Bullying at school: “Everything leaves a mark on the heart” | NDR.de – News

Status: 24/07/2022 11:30

Already in the second grade, Katharina Schalinski was insulted, spat on and stoned by classmates until her nose broke. She wants to protect other children from such experiences.

by Astrid Wulf

No lessons, instead an anti-bullying workshop is on the schedule at Alt Duvenstedt primary school (Rendsburg-Eckernförde district). The children sit in a circle of chairs, coach Katharina Schalinski in the middle. The children hold paper hearts that they had previously cut out. In return, they recite sentences that have been painfully burned into their minds. “I’ve been told I’m stupid,” says one girl defiantly. A boy adds quietly: “I was told I can’t finish because I’m too bad”. After each sentence, the children fold their paper hearts. After the round, the children unfold them again. “What do you notice about your heart?” asks Katharina Schalinski. A girl replies, “Mine has a tear.” “Exactly. Everything that has been said leaves a mark on the heart.”

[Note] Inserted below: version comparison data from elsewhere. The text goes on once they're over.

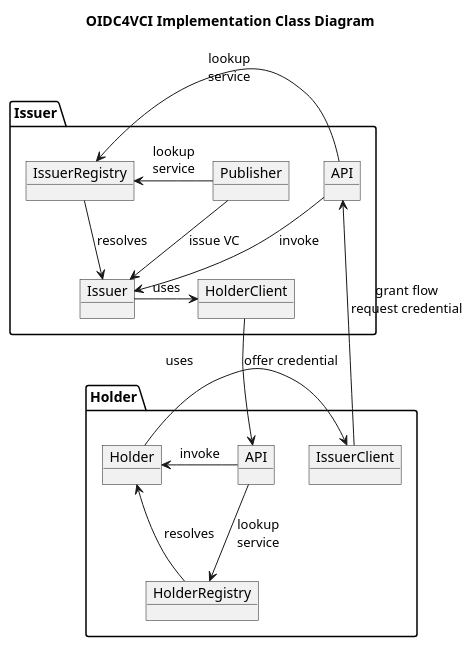
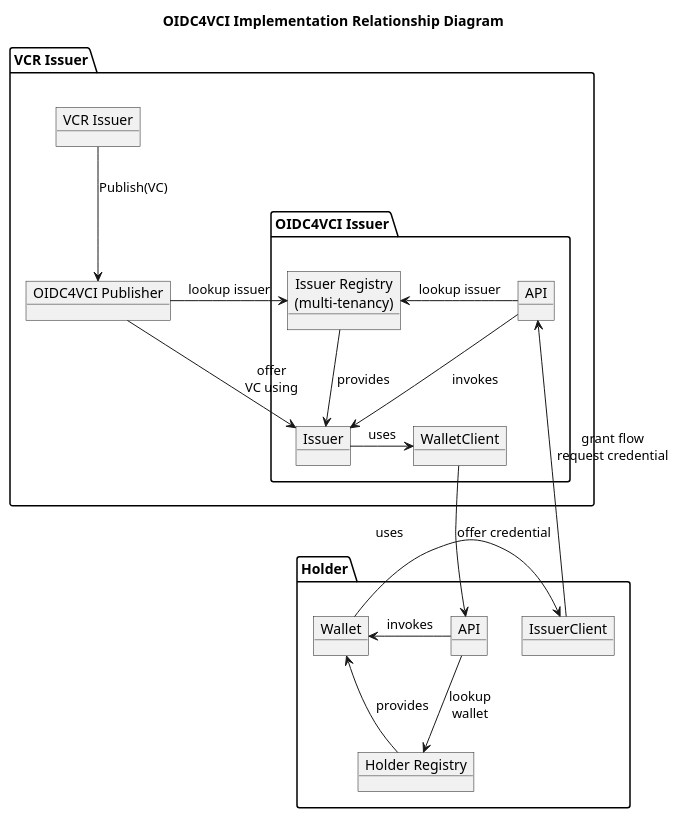
The diagram in vcr/oidc4vci/docs/technical-design-class-diagram.puml (nuts-foundation/nuts-node), drawn with PlantUML before and after one commit. The commit also changed 8 other files, not shown here.

```diff
--- a/vcr/oidc4vci/docs/technical-design-class-diagram.puml
+++ b/vcr/oidc4vci/docs/technical-design-class-diagram.puml
@@ -1,35 +1,38 @@
 @startuml
 'https://plantuml.com/object-diagram
 
-title OIDC4VCI Implementation Class Diagram
+title OIDC4VCI Implementation Relationship Diagram
 
-
-package Issuer {
-    object "Issuer" as IssuerService
-    object IssuerRegistry
-    object "API" as IssuerAPI
-    object HolderClient
-    object Publisher
+package "VCR Issuer" {
+    object "VCR Issuer" as VCRIssuer
+    object "OIDC4VCI Publisher" as Publisher
+    package "OIDC4VCI Issuer" {
+        object Issuer
+        object "Issuer Registry\n(multi-tenancy)" as IssuerRegistry
+        object "API" as IssuerAPI
+        object WalletClient
+    }
 }
 
 package Holder {
-    object "Holder" as HolderService
-    object HolderRegistry
+    object Wallet
+    object "Holder Registry" as HolderRegistry
     object "API" as HolderAPI
     object IssuerClient
 }
 
-Publisher->IssuerRegistry : lookup\nservice
-Publisher->IssuerService : issue VC
-IssuerRegistry-down->IssuerService : resolves
-IssuerService->HolderClient : uses
-IssuerAPI->IssuerRegistry : lookup\nservice
-IssuerAPI->IssuerService : invoke
-HolderClient -down-> HolderAPI : offer credential
+VCRIssuer -down-> Publisher : Publish(VC)
+Publisher->IssuerRegistry : lookup issuer
+Publisher->Issuer : offer\nVC using
+IssuerRegistry-down->Issuer : provides
+Issuer->WalletClient : uses
+IssuerAPI->IssuerRegistry : lookup issuer
+IssuerAPI->Issuer : invokes
+WalletClient -down-> HolderAPI : offer credential
 
-HolderAPI -down-> HolderRegistry : lookup\nservice
-HolderAPI -left-> HolderService : invoke
-HolderRegistry -> HolderService : resolves
-HolderService -> IssuerClient : uses
+HolderAPI -down-> HolderRegistry : lookup\nwallet
+HolderAPI -left-> Wallet : invokes
+HolderRegistry -> Wallet : provides
+Wallet -> IssuerClient : uses
 IssuerClient -> IssuerAPI : grant flow\nrequest credential
 @enduml
```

Helpless Tips: “Just Ignore Them”

Katharina Schalinski’s experiences also shaped her. At the workshop, she tells the children about it: “I was pushed off the bike on the way home, people said I was ugly. In the end I didn’t enjoy life at all.” Teachers in particular reacted very helplessly at the time, dismissing the attacks as “boy pranks” and advising her to simply ignore the attackers.

Coach Schalinski: Parents often have difficulty recognizing bullying

Anti-bullying trainer Katharina Schalinski recommends parents to ask sensitive questions if there are abnormalities.

Today, teachers are more sensitive to the subject of bullying, says Katharina Schalinski. Parents on the other hand are often still overwhelmed and may not even notice when their own child is being bullied. According to the PISA study published by the OECD in 2017, one in six students aged 15 is affected. These can be warning signs when children withdraw, don’t want to see friends or go to school anymore, or when grades drop.

Affected children remain silent out of shame

Katharina Schalinski recommends that parents ask questions when in doubt – sensitively but persistently. Whether the child likes to tell what is going on – for example, if something bad has been written in a chat group. Many children need time before they open up. “Many are super embarrassed to admit to their parents that they are being bullied.”

Bullying expert: Anyone can become a victim

Bullying is always a group phenomenon, says Philipp Behar-Kremer from the Berlin association “Cybermobbing Prevention”. In the beginning, there is always a group that wants to push someone out of the group, the social worker believes. Anything can be used against the victim: a speech disorder, an unusual hobby, a pair of glasses or an allegedly wrong brand of sneakers. As a rule, the whole class is gradually drawn into this dynamic, while the victim withdraws more and more, reacting in fear or even aggressively. “At some point this can only be stopped from the outside,” says Philipp Behar-Kremer.

SOUND: Anti-bullying workshop in primary school (4 min)

Breaking the cycle instead of punishing bullies

A particularly effective method is the “No Blame Approach”. It is not about punishing the bullies. Instead, the victim of bullying must be reintegrated into the community – for example in class. For that purpose, a small working group is formed in the class, in which the bullies are also involved. “They first ask what they are going to do in the group,” says Philipp Behar-Kremer. “Then we emphasize the children’s strengths and tell them, for example: You have something to say in class, you can inspire the others.” The group then works together to develop a support plan for the bullied student. Ideas are collected for how the outcast can be reintegrated into the class, for example by going to the cafeteria together. The effect: the bullying victim is no longer presented in front of the class.

What helps: education, civil courage, media skills, a strong class association

In her workshops, Katharina Schalinski will make it clear to the children that everyone has their place in the class community and that it is important to accept others with all their quirks and whims. She also talks about what can trigger bullying. The fact that some victims see no way out and try to take their own lives would shock and appall many people. However, it is also important to understand the young offenders. Many bullies tease others because they lack self-confidence, she says. Philipp Behar-Kremer sees parents as primarily responsible for living out values ​​such as the ability to handle conflicts, civil courage, media skills and empathy. It is then possibly your own child who raises his voice when a classmate is being bullied – or gets help if he or she is affected.

Help available here

Victims of bullying who would like to speak anonymously about their problems can call the counseling service free of charge day and night on 0800 – 111 01 11. In severe crises and suicidal thoughts, the psychiatric emergency ambulance can help, and help is also available on the emergency number 112.

More info

The cover of the book

“Just watch your thumb!” aims to encourage children not to put up with aggressive classmates. more

Sonja Borowski looks into the camera during an interview.  © NDR

Sonja Borowski was bullied because she was dyslexic. Now she wants to encourage and enlighten others. more

This topic in the program:

NDR 1 Wave North | News for Schleswig-Holstein | 22/07/2022 | 08:00

NDR logo

Leave a Comment